WORK TASK ▸ Wherever "elsewhere" turns up in a line of the entries below, that line counts. Say how many such lines there are, with no other words.

Stored records ▸
= = = = =

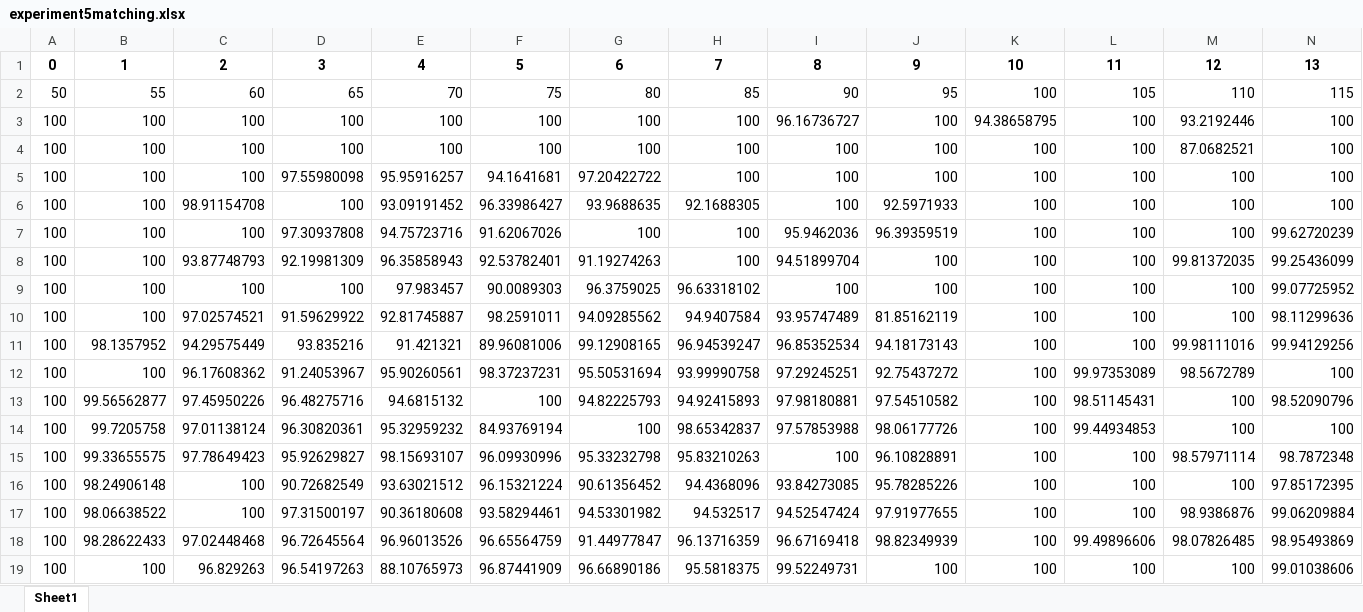
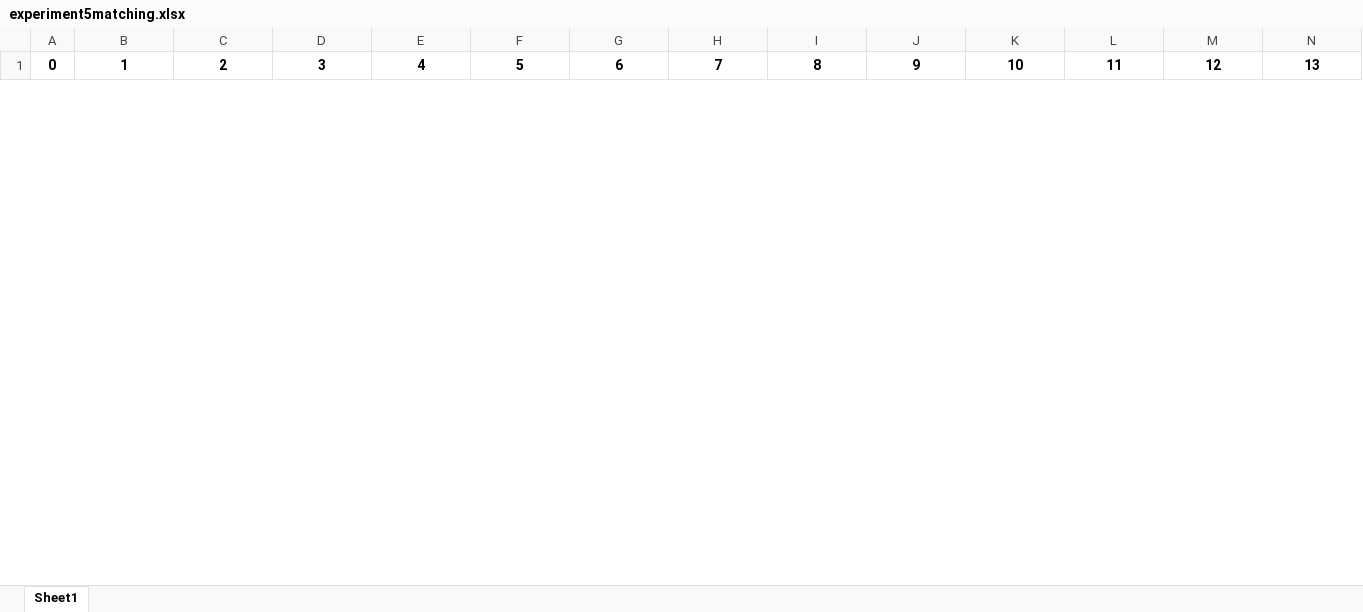
Before and after one commit to JensManfeldt/EFX-algo, an Excel workbook: Implementation/Python/experiment5matching.xlsx, sheet Sheet1, drawn as a sheet; only a part is shown; values as stored, in another font and other column widths than the file's, no borders; removed rows and columns are numbered as before the commit, all else as after; rows hold the shown columns only; the diff covers the shown part only; the diff names each change by its address in the sheet, - before the commit and + after, or states it on an @@ line.

```diff
--- a/Implementation/Python/experiment5matching.xlsx (sheet Sheet1)
+++ b/Implementation/Python/experiment5matching.xlsx (sheet Sheet1)
-row 2: 50 | 55 | 60 | 65 | 70 | 75 | 80 | 85 | 90 | 95 | 100 | 105 | 110 | 115
-row 3: 100 | 100 | 100 | 100 | 100 | 100 | 100 | 100 | 96.16736727 | 100 | 94.38658795 | 100 | 93.2192446 | 100
-row 4: 100 | 100 | 100 | 100 | 100 | 100 | 100 | 100 | 100 | 100 | 100 | 100 | 87.0682521 | 100
-row 5: 100 | 100 | 100 | 97.55980098 | 95.95916257 | 94.1641681 | 97.20422722 | 100 | 100 | 100 | 100 | 100 | 100 | 100
-row 6: 100 | 100 | 98.91154708 | 100 | 93.09191452 | 96.33986427 | 93.9688635 | 92.1688305 | 100 | 92.5971933 | 100 | 100 | 100 | 100
-row 7: 100 | 100 | 100 | 97.30937808 | 94.75723716 | 91.62067026 | 100 | 100 | 95.9462036 | 96.39359519 | 100 | 100 | 100 | 99.62720239
-row 8: 100 | 100 | 93.87748793 | 92.19981309 | 96.35858943 | 92.53782401 | 91.19274263 | 100 | 94.51899704 | 100 | 100 | 100 | 99.81372035 | 99.25436099
-row 9: 100 | 100 | 100 | 100 | 97.983457 | 90.0089303 | 96.3759025 | 96.63318102 | 100 | 100 | 100 | 100 | 100 | 99.07725952
-row 10: 100 | 100 | 97.02574521 | 91.59629922 | 92.81745887 | 98.2591011 | 94.09285562 | 94.9407584 | 93.95747489 | 81.85162119 | 100 | 100 | 100 | 98.11299636
-row 11: 100 | 98.1357952 | 94.29575449 | 93.835216 | 91.421321 | 89.96081006 | 99.12908165 | 96.94539247 | 96.85352534 | 94.18173143 | 100 | 100 | 99.98111016 | 99.94129256
-row 12: 100 | 100 | 96.17608362 | 91.24053967 | 95.90260561 | 98.37237231 | 95.50531694 | 93.99990758 | 97.29245251 | 92.75437272 | 100 | 99.97353089 | 98.5672789 | 100
-row 13: 100 | 99.56562877 | 97.45950226 | 96.48275716 | 94.6815132 | 100 | 94.82225793 | 94.92415893 | 97.98180881 | 97.54510582 | 100 | 98.51145431 | 100 | 98.52090796
-row 14: 100 | 99.7205758 | 97.01138124 | 96.30820361 | 95.32959232 | 84.93769194 | 100 | 98.65342837 | 97.57853988 | 98.06177726 | 100 | 99.44934853 | 100 | 100
-row 15: 100 | 99.33655575 | 97.78649423 | 95.92629827 | 98.15693107 | 96.09930996 | 95.33232798 | 95.83210263 | 100 | 96.10828891 | 100 | 100 | 98.57971114 | 98.7872348
-row 16: 100 | 98.24906148 | 100 | 90.72682549 | 93.63021512 | 96.15321224 | 90.61356452 | 94.4368096 | 93.84273085 | 95.78285226 | 100 | 100 | 100 | 97.85172395
-row 17: 100 | 98.06638522 | 100 | 97.31500197 | 90.36180608 | 93.58294461 | 94.53301982 | 94.532517 | 94.52547424 | 97.91977655 | 100 | 100 | 98.9386876 | 99.06209884
-row 18: 100 | 98.28622433 | 97.02448468 | 96.72645564 | 96.96013526 | 96.65564759 | 91.44977847 | 96.13716359 | 96.67169418 | 98.82349939 | 100 | 99.49896606 | 98.07826485 | 98.95493869
-row 19: 100 | 100 | 96.829263 | 96.54197263 | 88.10765973 | 96.87441909 | 96.66890186 | 95.5818375 | 99.52249731 | 100 | 100 | 100 | 100 | 99.01038606
```
Also changed, not shown: 20 added rows and 2 removed rows elsewhere in this sheet, Implementation/Python/experiment3EF1.xlsx, Implementation/Python/experiment3blind.xlsx, 17 other files.
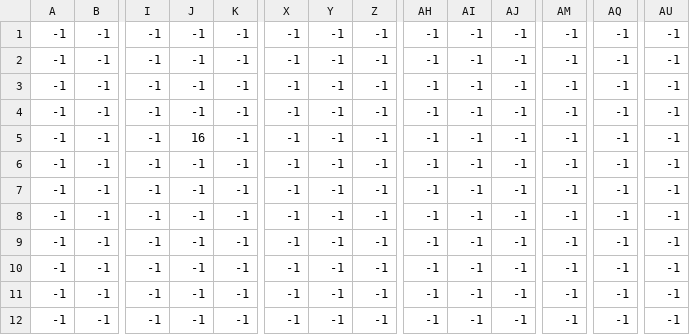
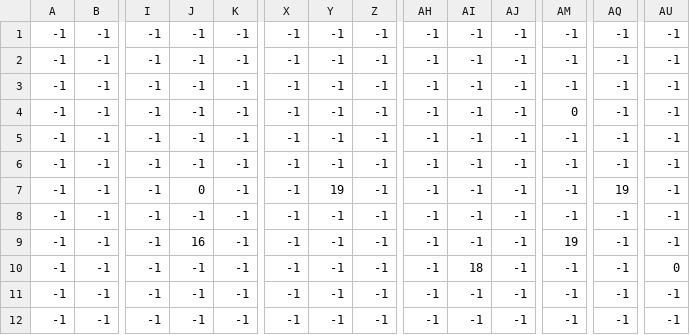
Before and after one commit to Producks/Break-The_Targets, a CSV file: tiled_parser/Area1_Sprites.csv, drawn as a sheet; only a part is shown, gaps mark what is left out; removed rows and columns are numbered as before the commit, all else as after; rows hold the shown columns only; the diff names each change by its address in the sheet, - before the commit and + after, or states it on an @@ line.

Commit message:
area 0 and 1 done

```diff
--- a/tiled_parser/Area1_Sprites.csv
+++ b/tiled_parser/Area1_Sprites.csv
+row 3: -1 | -1 | -1 | -1 | -1 | -1 | -1 | -1 | -1 | -1 | -1 | -1 | -1 | -1
+row 4: -1 | -1 | -1 | -1 | -1 | -1 | -1 | -1 | -1 | -1 | -1 | 0 | -1 | -1
-J7: 16
+J7: 0
-Y7: -1
+Y7: 19
-AQ7: -1
+AQ7: 19
-J9: -1
+J9: 16
-AM9: -1
+AM9: 19
-AI10: -1
+AI10: 18
-AU10: -1
+AU10: 0
-row 9: -1 | -1 | -1 | -1 | -1 | -1 | -1 | -1 | -1 | -1 | -1 | -1 | -1 | -1
-row 10: -1 | -1 | -1 | -1 | -1 | -1 | -1 | -1 | -1 | -1 | -1 | -1 | -1 | -1
```
Also changed, not shown: tiled_parser/Area1_Background.csv, tiled_parser/Area1_Foreground.csv, 15 other files.
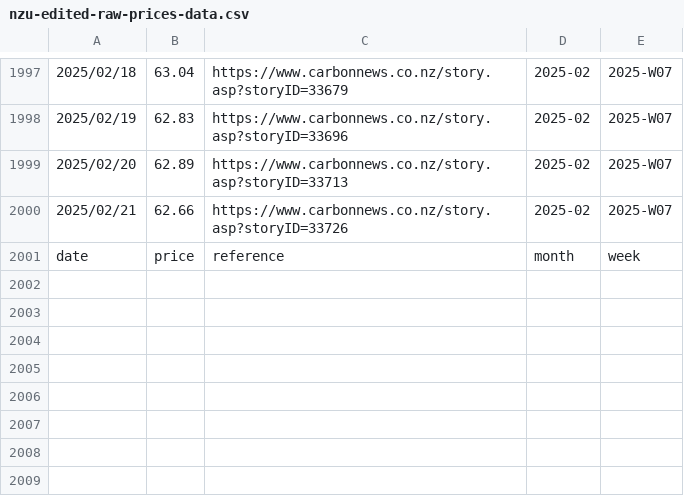
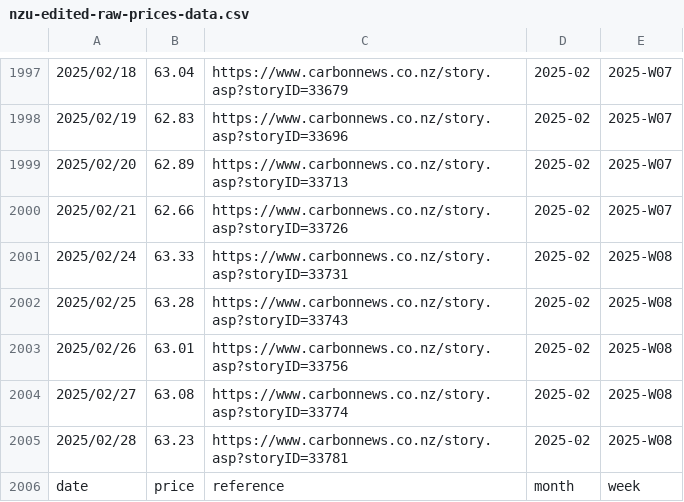
Before and after one commit to theecanmole/NZ-emission-unit-prices, a CSV file: nzu-edited-raw-prices-data.csv, drawn as a sheet; only a part is shown, gaps mark what is left out; the diff names each change by its address in the sheet, - before the commit and + after, or states it on an @@ line.

```diff
--- a/nzu-edited-raw-prices-data.csv
+++ b/nzu-edited-raw-prices-data.csv
+row 2001: 2025/02/24 | 63.33 | https://www.carbonnews.co.nz/story.asp?storyID=33731 | 2025-02 | 2025-W08
+row 2002: 2025/02/25 | 63.28 | https://www.carbonnews.co.nz/story.asp?storyID=33743 | 2025-02 | 2025-W08
+row 2003: 2025/02/26 | 63.01 | https://www.carbonnews.co.nz/story.asp?storyID=33756 | 2025-02 | 2025-W08
+row 2004: 2025/02/27 | 63.08 | https://www.carbonnews.co.nz/story.asp?storyID=33774 | 2025-02 | 2025-W08
+row 2005: 2025/02/28 | 63.23 | https://www.carbonnews.co.nz/story.asp?storyID=33781 | 2025-02 | 2025-W08
```
Also changed, not shown: nzu-final-prices-data.csv, spotprices.csv, 13 other files.
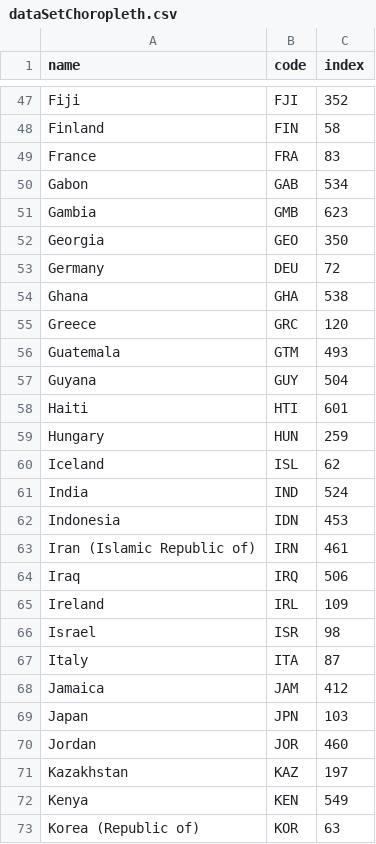
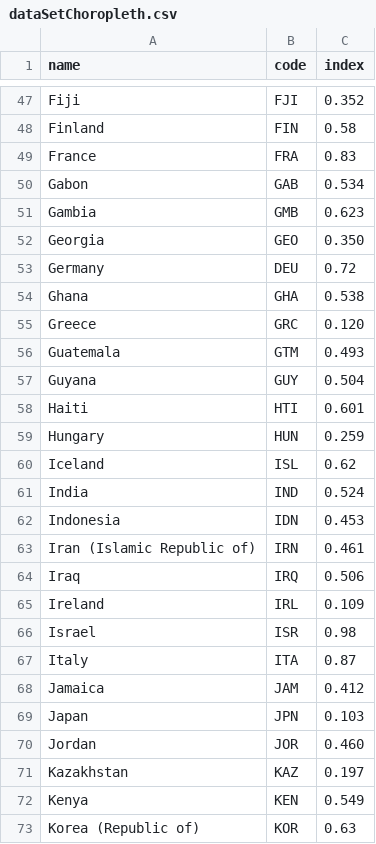
Before and after one commit to paulaleite/knowledge-visualization, a CSV file: Choropleth/dataSetChoropleth.csv, drawn as a sheet; only a part is shown, gaps mark what is left out; the diff covers the shown part only; the diff names each change by its address in the sheet, - before the commit and + after, or states it on an @@ line.

```diff
--- a/Choropleth/dataSetChoropleth.csv
+++ b/Choropleth/dataSetChoropleth.csv
-C47 (index): 352
+C47 (index): 0.352
-C48 (index): 58
+C48 (index): 0.58
-C49 (index): 83
+C49 (index): 0.83
-C50 (index): 534
+C50 (index): 0.534
-C51 (index): 623
+C51 (index): 0.623
-C52 (index): 350
+C52 (index): 0.350
-C53 (index): 72
+C53 (index): 0.72
-C54 (index): 538
+C54 (index): 0.538
-C55 (index): 120
+C55 (index): 0.120
-C56 (index): 493
+C56 (index): 0.493
-C57 (index): 504
+C57 (index): 0.504
-C58 (index): 601
+C58 (index): 0.601
-C59 (index): 259
+C59 (index): 0.259
-C60 (index): 62
+C60 (index): 0.62
-C61 (index): 524
+C61 (index): 0.524
-C62 (index): 453
+C62 (index): 0.453
-C63 (index): 461
+C63 (index): 0.461
-C64 (index): 506
+C64 (index): 0.506
-C65 (index): 109
+C65 (index): 0.109
-C66 (index): 98
+C66 (index): 0.98
-C67 (index): 87
+C67 (index): 0.87
-C68 (index): 412
+C68 (index): 0.412
-C69 (index): 103
+C69 (index): 0.103
-C70 (index): 460
+C70 (index): 0.460
-C71 (index): 197
+C71 (index): 0.197
-C72 (index): 549
+C72 (index): 0.549
-C73 (index): 63
+C73 (index): 0.63
```
Also changed, not shown: 109 edited cells elsewhere in this file.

= = = = =

RESPONSE ▸ 2